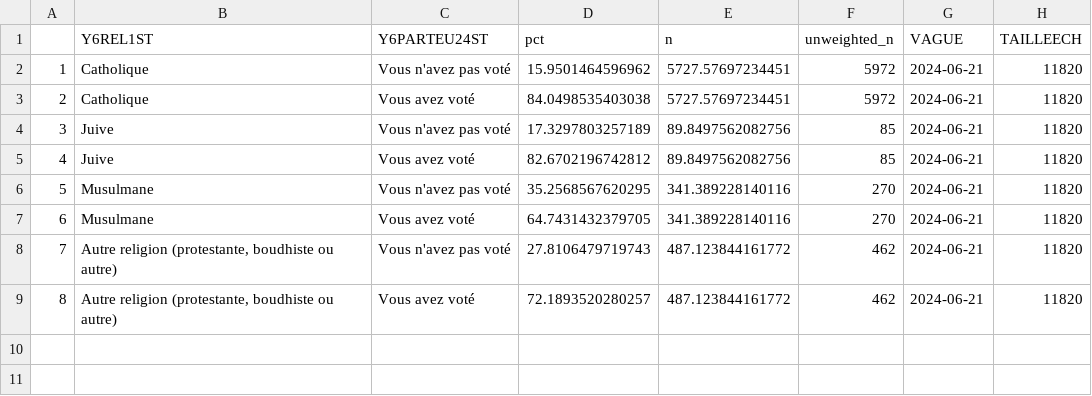
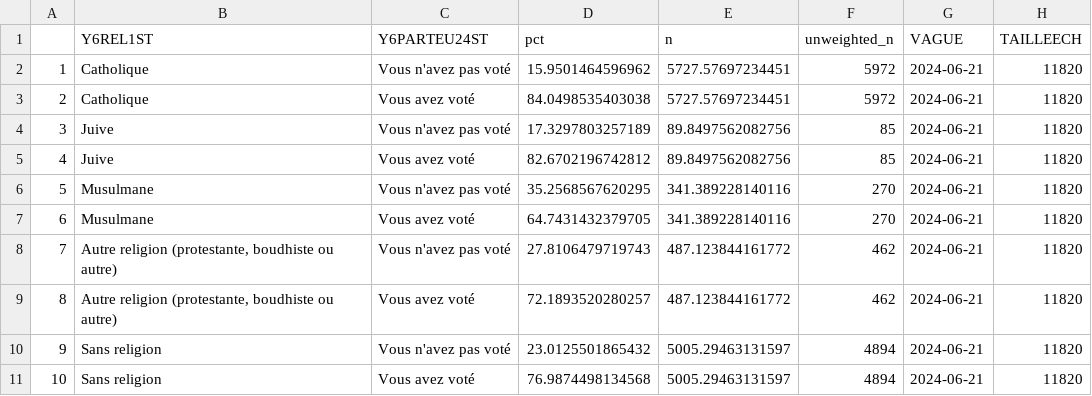
Before and after one commit to CEVIPOF/shiny_europe, a CSV file: data/T_w6_parteu24st_rel1st.csv, drawn as a sheet.

```diff
--- a/data/T_w6_parteu24st_rel1st.csv
+++ b/data/T_w6_parteu24st_rel1st.csv
@@ -9 +9,3 @@
 "8","Autre religion (protestante, boudhiste ou autre)","Vous avez voté",72.1893520280257,487.123844161772,462,"2024-06-21",11820
+"9","Sans religion","Vous n'avez pas voté",23.0125501865432,5005.29463131597,4894,"2024-06-21",11820
+"10","Sans religion","Vous avez voté",76.9874498134568,5005.29463131597,4894,"2024-06-21",11820
```
Also changed, not shown: data/T_w6_enjeurst_0_rel1st.csv, data/T_w7_partl24ast_rel1st.csv, 8 other files.
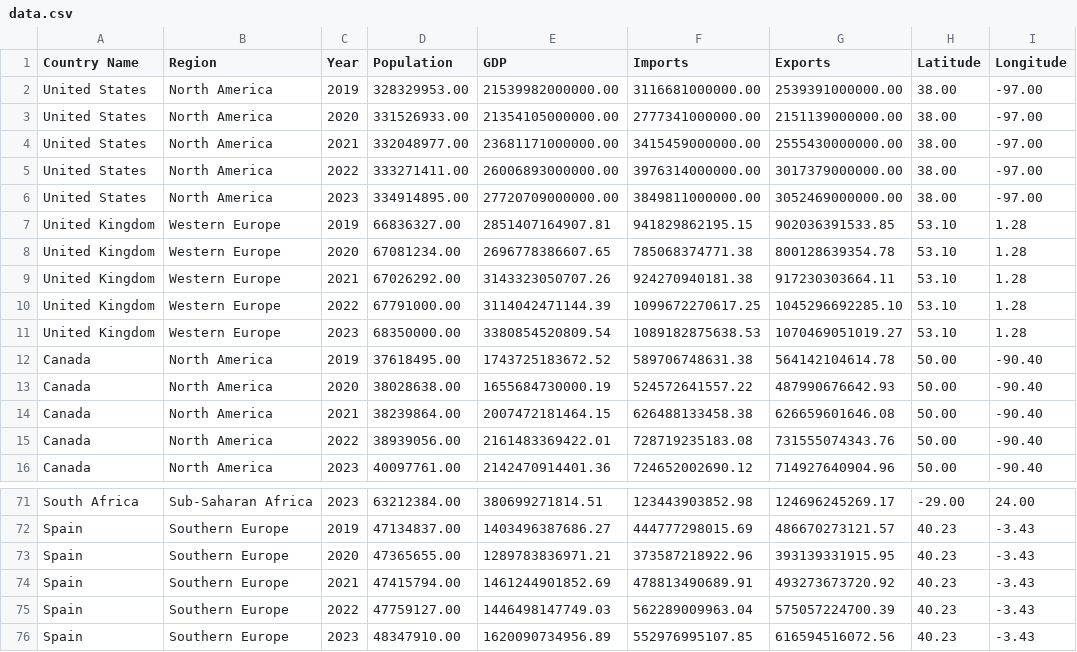
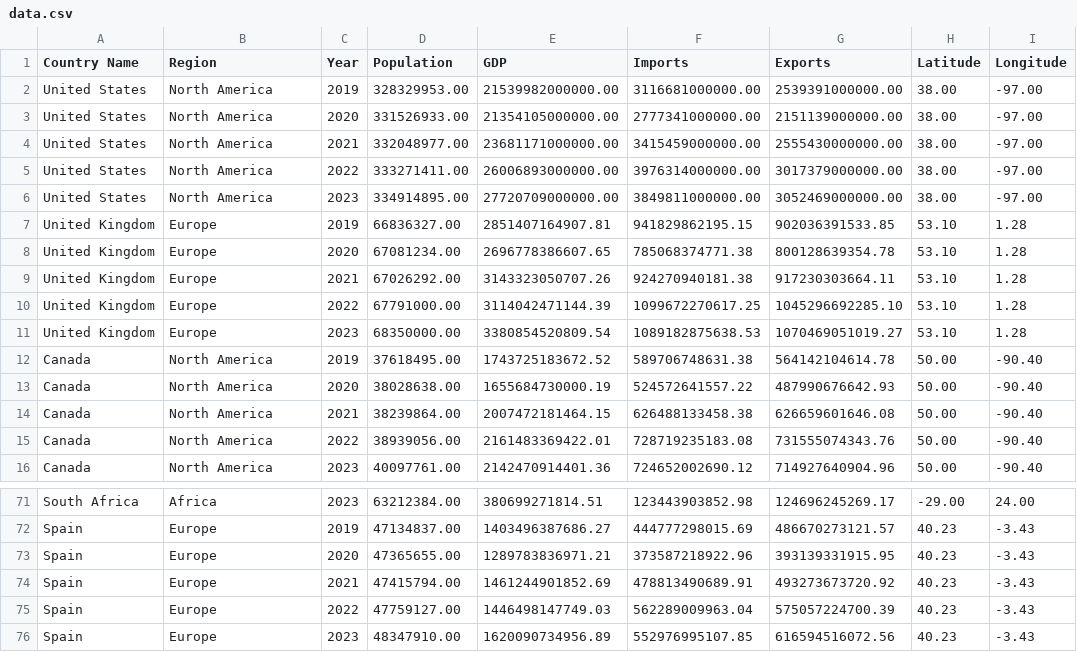
Before and after one commit to veronikashkurko/my_app_DA, a CSV file: data.csv, drawn as a sheet; only a part is shown, gaps mark what is left out; the diff covers the shown part only.

```diff
--- a/data.csv
+++ b/data.csv
@@ -6,7 +6,7 @@
 "United States","North America","2023","334914895.00","27720709000000.00","3849811000000.00","3052469000000.00","38.00","-97.00"
-"United Kingdom","Western Europe","2019","66836327.00","2851407164907.81","941829862195.15","902036391533.85","53.10","1.28"
-"United Kingdom","Western Europe","2020","67081234.00","2696778386607.65","785068374771.38","800128639354.78","53.10","1.28"
-"United Kingdom","Western Europe","2021","67026292.00","3143323050707.26","924270940181.38","917230303664.11","53.10","1.28"
-"United Kingdom","Western Europe","2022","67791000.00","3114042471144.39","1099672270617.25","1045296692285.10","53.10","1.28"
-"United Kingdom","Western Europe","2023","68350000.00","3380854520809.54","1089182875638.53","1070469051019.27","53.10","1.28"
+"United Kingdom","Europe","2019","66836327.00","2851407164907.81","941829862195.15","902036391533.85","53.10","1.28"
+"United Kingdom","Europe","2020","67081234.00","2696778386607.65","785068374771.38","800128639354.78","53.10","1.28"
+"United Kingdom","Europe","2021","67026292.00","3143323050707.26","924270940181.38","917230303664.11","53.10","1.28"
+"United Kingdom","Europe","2022","67791000.00","3114042471144.39","1099672270617.25","1045296692285.10","53.10","1.28"
+"United Kingdom","Europe","2023","68350000.00","3380854520809.54","1089182875638.53","1070469051019.27","53.10","1.28"
 "Canada","North America","2019","37618495.00","1743725183672.52","589706748631.38","564142104614.78","50.00","-90.40"
@@ -71,6 +71,6 @@
-"South Africa","Sub-Saharan Africa","2023","63212384.00","380699271814.51","123443903852.98","124696245269.17","-29.00","24.00"
-"Spain","Southern Europe","2019","47134837.00","1403496387686.27","444777298015.69","486670273121.57","40.23","-3.43"
-"Spain","Southern Europe","2020","47365655.00","1289783836971.21","373587218922.96","393139331915.95","40.23","-3.43"
-"Spain","Southern Europe","2021","47415794.00","1461244901852.69","478813490689.91","493273673720.92","40.23","-3.43"
-"Spain","Southern Europe","2022","47759127.00","1446498147749.03","562289009963.04","575057224700.39","40.23","-3.43"
-"Spain","Southern Europe","2023","48347910.00","1620090734956.89","552976995107.85","616594516072.56","40.23","-3.43"
+"South Africa","Africa","2023","63212384.00","380699271814.51","123443903852.98","124696245269.17","-29.00","24.00"
+"Spain","Europe","2019","47134837.00","1403496387686.27","444777298015.69","486670273121.57","40.23","-3.43"
+"Spain","Europe","2020","47365655.00","1289783836971.21","373587218922.96","393139331915.95","40.23","-3.43"
+"Spain","Europe","2021","47415794.00","1461244901852.69","478813490689.91","493273673720.92","40.23","-3.43"
+"Spain","Europe","2022","47759127.00","1446498147749.03","562289009963.04","575057224700.39","40.23","-3.43"
+"Spain","Europe","2023","48347910.00","1620090734956.89","552976995107.85","616594516072.56","40.23","-3.43"
```
Also changed, not shown: 54 edited cells elsewhere in this file, 1 other file.
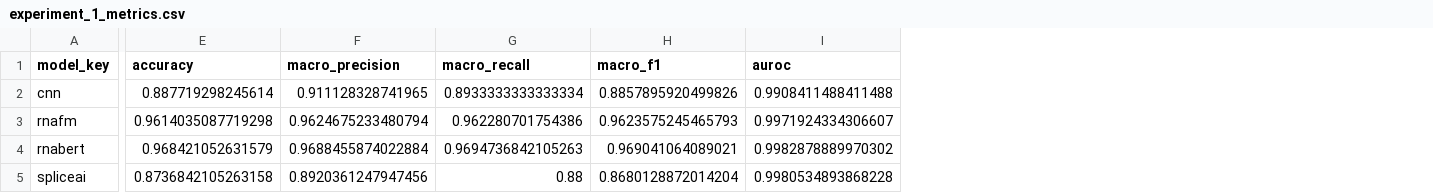
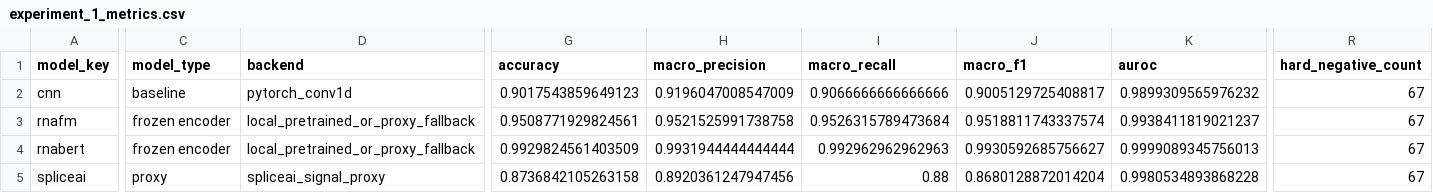
Before and after one commit to wangcs1/cal_bio, a CSV file: results/experiment_1/tables/experiment_1_metrics.csv, drawn as a sheet; only a part is shown, gaps mark what is left out; addresses are those after the commit; the diff covers the shown part only; the diff names each change by its address in the sheet, - before the commit and + after, or states it on an @@ line.

```diff
--- a/results/experiment_1/tables/experiment_1_metrics.csv
+++ b/results/experiment_1/tables/experiment_1_metrics.csv
+column C (model_type), rows 2-5: baseline | frozen encoder | frozen encoder | proxy
+column D (backend), rows 2-5: pytorch_conv1d | local_pretrained_or_proxy_fallback | local_pretrained_or_proxy_fallback | spliceai_signal_proxy
+column R (hard_negative_count), rows 2-5: all 67
-G2 (accuracy): 0.887719298245614
+G2 (accuracy): 0.9017543859649123
-H2 (macro_precision): 0.911128328741965
+H2 (macro_precision): 0.9196047008547009
-I2 (macro_recall): 0.8933333333333334
+I2 (macro_recall): 0.9066666666666666
-J2 (macro_f1): 0.8857895920499826
+J2 (macro_f1): 0.9005129725408817
-K2 (auroc): 0.9908411488411488
+K2 (auroc): 0.9899309565976232
-G3 (accuracy): 0.9614035087719298
+G3 (accuracy): 0.9508771929824561
-H3 (macro_precision): 0.9624675233480794
+H3 (macro_precision): 0.9521525991738758
-I3 (macro_recall): 0.962280701754386
+I3 (macro_recall): 0.9526315789473684
-J3 (macro_f1): 0.9623575245465793
+J3 (macro_f1): 0.9518811743337574
-K3 (auroc): 0.9971924334306607
+K3 (auroc): 0.9938411819021237
-G4 (accuracy): 0.968421052631579
+G4 (accuracy): 0.9929824561403509
-H4 (macro_precision): 0.9688455874022884
+H4 (macro_precision): 0.9931944444444444
-I4 (macro_recall): 0.9694736842105263
+I4 (macro_recall): 0.992962962962963
-J4 (macro_f1): 0.969041064089021
+J4 (macro_f1): 0.9930592685756627
-K4 (auroc): 0.9982878889970302
+K4 (auroc): 0.9999089345756013
```
Also changed, not shown: 17 edited cells elsewhere in this file, results/experiment_1/tables/experiment_1_train_valid_metrics.csv, results/experiment_1/tables/real_foundation/experiment_1_confusion_matrices.csv, 41 other files.
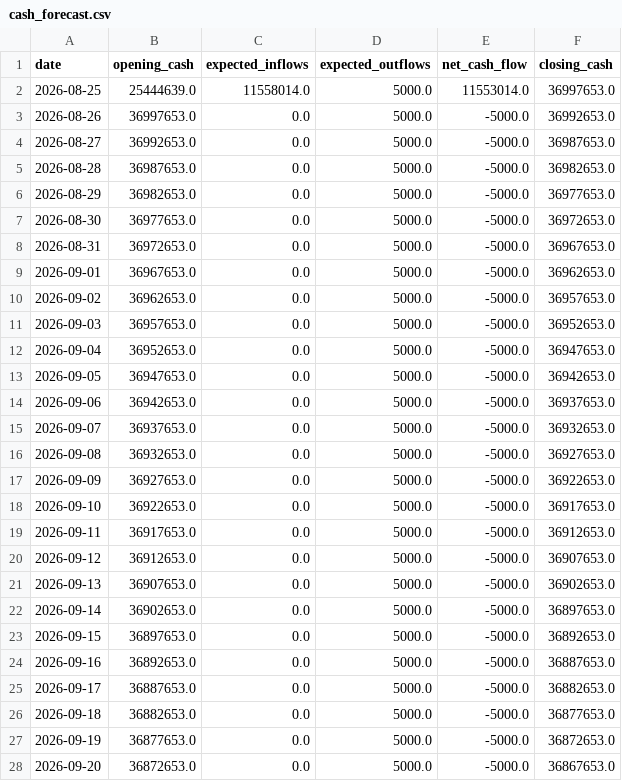
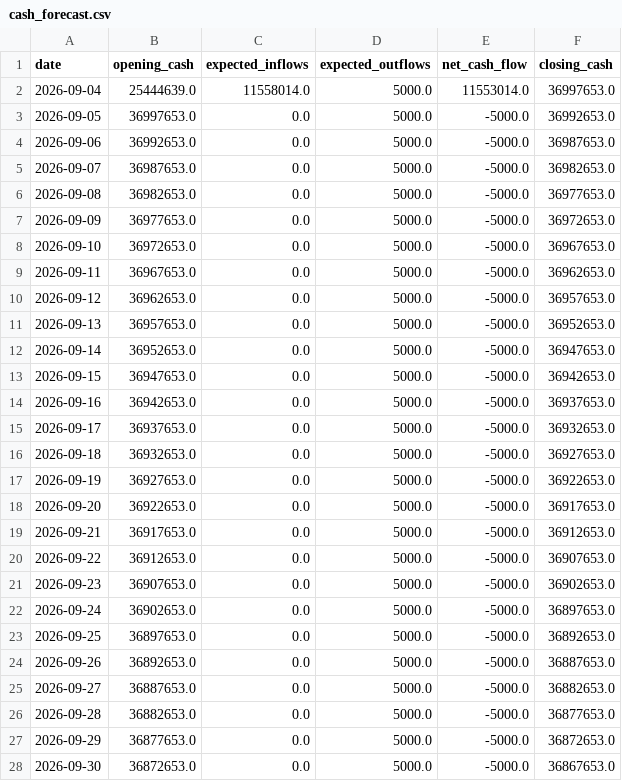
Before and after one commit to arvi2006/AI-Finance-Controller, a CSV file: data/generated/cash_forecast.csv, drawn as a sheet; only a part is shown; the diff covers the shown part only.

```diff
--- a/data/generated/cash_forecast.csv
+++ b/data/generated/cash_forecast.csv
@@ -1,28 +1,28 @@
 date,opening_cash,expected_inflows,expected_outflows,net_cash_flow,closing_cash
-2026-08-25,25444639.0,11558014.0,5000.0,11553014.0,36997653.0
-2026-08-26,36997653.0,0.0,5000.0,-5000.0,36992653.0
-2026-08-27,36992653.0,0.0,5000.0,-5000.0,36987653.0
-2026-08-28,36987653.0,0.0,5000.0,-5000.0,36982653.0
-2026-08-29,36982653.0,0.0,5000.0,-5000.0,36977653.0
-2026-08-30,36977653.0,0.0,5000.0,-5000.0,36972653.0
-2026-08-31,36972653.0,0.0,5000.0,-5000.0,36967653.0
-2026-09-01,36967653.0,0.0,5000.0,-5000.0,36962653.0
-2026-09-02,36962653.0,0.0,5000.0,-5000.0,36957653.0
-2026-09-03,36957653.0,0.0,5000.0,-5000.0,36952653.0
-2026-09-04,36952653.0,0.0,5000.0,-5000.0,36947653.0
-2026-09-05,36947653.0,0.0,5000.0,-5000.0,36942653.0
-2026-09-06,36942653.0,0.0,5000.0,-5000.0,36937653.0
-2026-09-07,36937653.0,0.0,5000.0,-5000.0,36932653.0
-2026-09-08,36932653.0,0.0,5000.0,-5000.0,36927653.0
-2026-09-09,36927653.0,0.0,5000.0,-5000.0,36922653.0
-2026-09-10,36922653.0,0.0,5000.0,-5000.0,36917653.0
-2026-09-11,36917653.0,0.0,5000.0,-5000.0,36912653.0
-2026-09-12,36912653.0,0.0,5000.0,-5000.0,36907653.0
-2026-09-13,36907653.0,0.0,5000.0,-5000.0,36902653.0
-2026-09-14,36902653.0,0.0,5000.0,-5000.0,36897653.0
-2026-09-15,36897653.0,0.0,5000.0,-5000.0,36892653.0
-2026-09-16,36892653.0,0.0,5000.0,-5000.0,36887653.0
-2026-09-17,36887653.0,0.0,5000.0,-5000.0,36882653.0
-2026-09-18,36882653.0,0.0,5000.0,-5000.0,36877653.0
-2026-09-19,36877653.0,0.0,5000.0,-5000.0,36872653.0
-2026-09-20,36872653.0,0.0,5000.0,-5000.0,36867653.0
+2026-09-04,25444639.0,11558014.0,5000.0,11553014.0,36997653.0
+2026-09-05,36997653.0,0.0,5000.0,-5000.0,36992653.0
+2026-09-06,36992653.0,0.0,5000.0,-5000.0,36987653.0
+2026-09-07,36987653.0,0.0,5000.0,-5000.0,36982653.0
+2026-09-08,36982653.0,0.0,5000.0,-5000.0,36977653.0
+2026-09-09,36977653.0,0.0,5000.0,-5000.0,36972653.0
+2026-09-10,36972653.0,0.0,5000.0,-5000.0,36967653.0
+2026-09-11,36967653.0,0.0,5000.0,-5000.0,36962653.0
+2026-09-12,36962653.0,0.0,5000.0,-5000.0,36957653.0
+2026-09-13,36957653.0,0.0,5000.0,-5000.0,36952653.0
+2026-09-14,36952653.0,0.0,5000.0,-5000.0,36947653.0
+2026-09-15,36947653.0,0.0,5000.0,-5000.0,36942653.0
+2026-09-16,36942653.0,0.0,5000.0,-5000.0,36937653.0
+2026-09-17,36937653.0,0.0,5000.0,-5000.0,36932653.0
+2026-09-18,36932653.0,0.0,5000.0,-5000.0,36927653.0
+2026-09-19,36927653.0,0.0,5000.0,-5000.0,36922653.0
+2026-09-20,36922653.0,0.0,5000.0,-5000.0,36917653.0
+2026-09-21,36917653.0,0.0,5000.0,-5000.0,36912653.0
+2026-09-22,36912653.0,0.0,5000.0,-5000.0,36907653.0
+2026-09-23,36907653.0,0.0,5000.0,-5000.0,36902653.0
+2026-09-24,36902653.0,0.0,5000.0,-5000.0,36897653.0
+2026-09-25,36897653.0,0.0,5000.0,-5000.0,36892653.0
+2026-09-26,36892653.0,0.0,5000.0,-5000.0,36887653.0
+2026-09-27,36887653.0,0.0,5000.0,-5000.0,36882653.0
+2026-09-28,36882653.0,0.0,5000.0,-5000.0,36877653.0
+2026-09-29,36877653.0,0.0,5000.0,-5000.0,36872653.0
+2026-09-30,36872653.0,0.0,5000.0,-5000.0,36867653.0
```
Also changed, not shown: 3 edited cells elsewhere in this file, data/generated/ai_reconciliation_results.csv, data/generated/bank_transactions.csv, 7 other files.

• [WHAT NEEDS TO BE DONE]:
Look through the entries above. Copy each line in which the string "auroc" occurs.

• [REPLY TO THE TASK]:
-K2 (auroc): 0.9908411488411488
+K2 (auroc): 0.9899309565976232
-K3 (auroc): 0.9971924334306607
+K3 (auroc): 0.9938411819021237
-K4 (auroc): 0.9982878889970302
+K4 (auroc): 0.9999089345756013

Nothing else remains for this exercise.